- Task prompt
If a line of the data below holds the string "label", copy it.

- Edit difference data
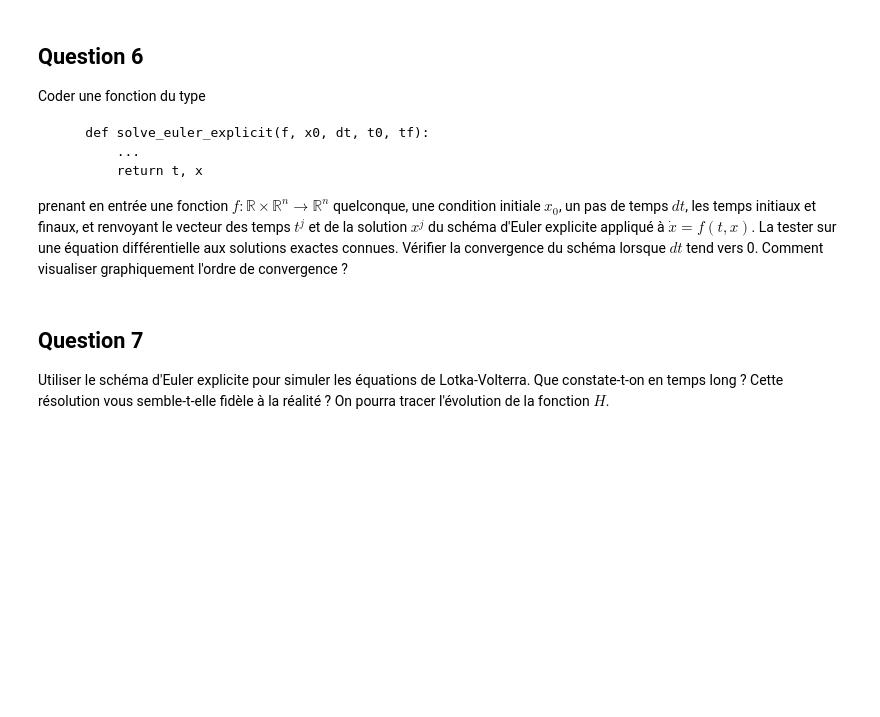
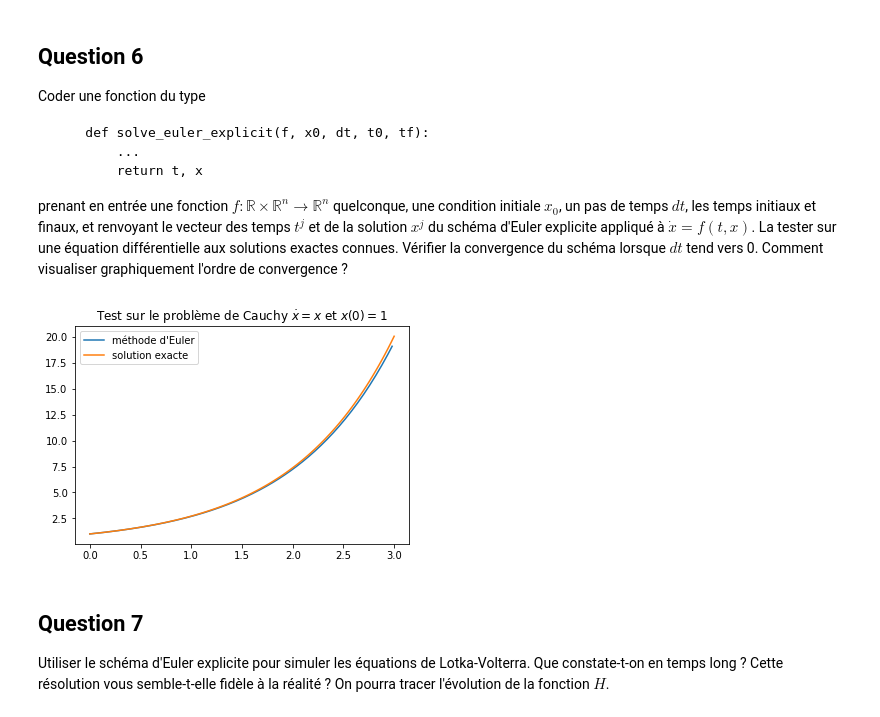
Before and after one commit to plgstalter/lotka_volterra, a Jupyter notebook: projet.ipynb, the cells around one changed output. Saved outputs shown, nothing was run; the diff lists cells and outputs as text; code cells hidden in the pictures; blank space fills up the shorter version.

Commit message:
exemple euler explicite ok

```diff
--- a/projet.ipynb
+++ b/projet.ipynb
@@ -96,6 +96,21 @@ def solve_euler_explicit(f, x0, dt, t0, tf):
         x.append(x1+dt*f(x1, t[i]))
 
     return t, x
+# %%
+def g(x, t):
+    return x
+
+X, Y = solve_euler_explicit(g, 1, .02, 0, 3)
+
+T = np.linspace(0, 3, 100)
+
+plt.title("Test sur le problème de Cauchy $\dot x = x$ et $x(0)=1$")
+plt.plot(X, Y[:-1], label="méthode d'Euler")
+plt.plot(T, np.exp(T), label="solution exacte")
+plt.legend()
+plt.show();
+# %% [output]
+[figure, added]
 # %% [markdown]
 ## Question 7
 
```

- Answer box
+plt.plot(X, Y[:-1], label="méthode d'Euler")
+plt.plot(T, np.exp(T), label="solution exacte")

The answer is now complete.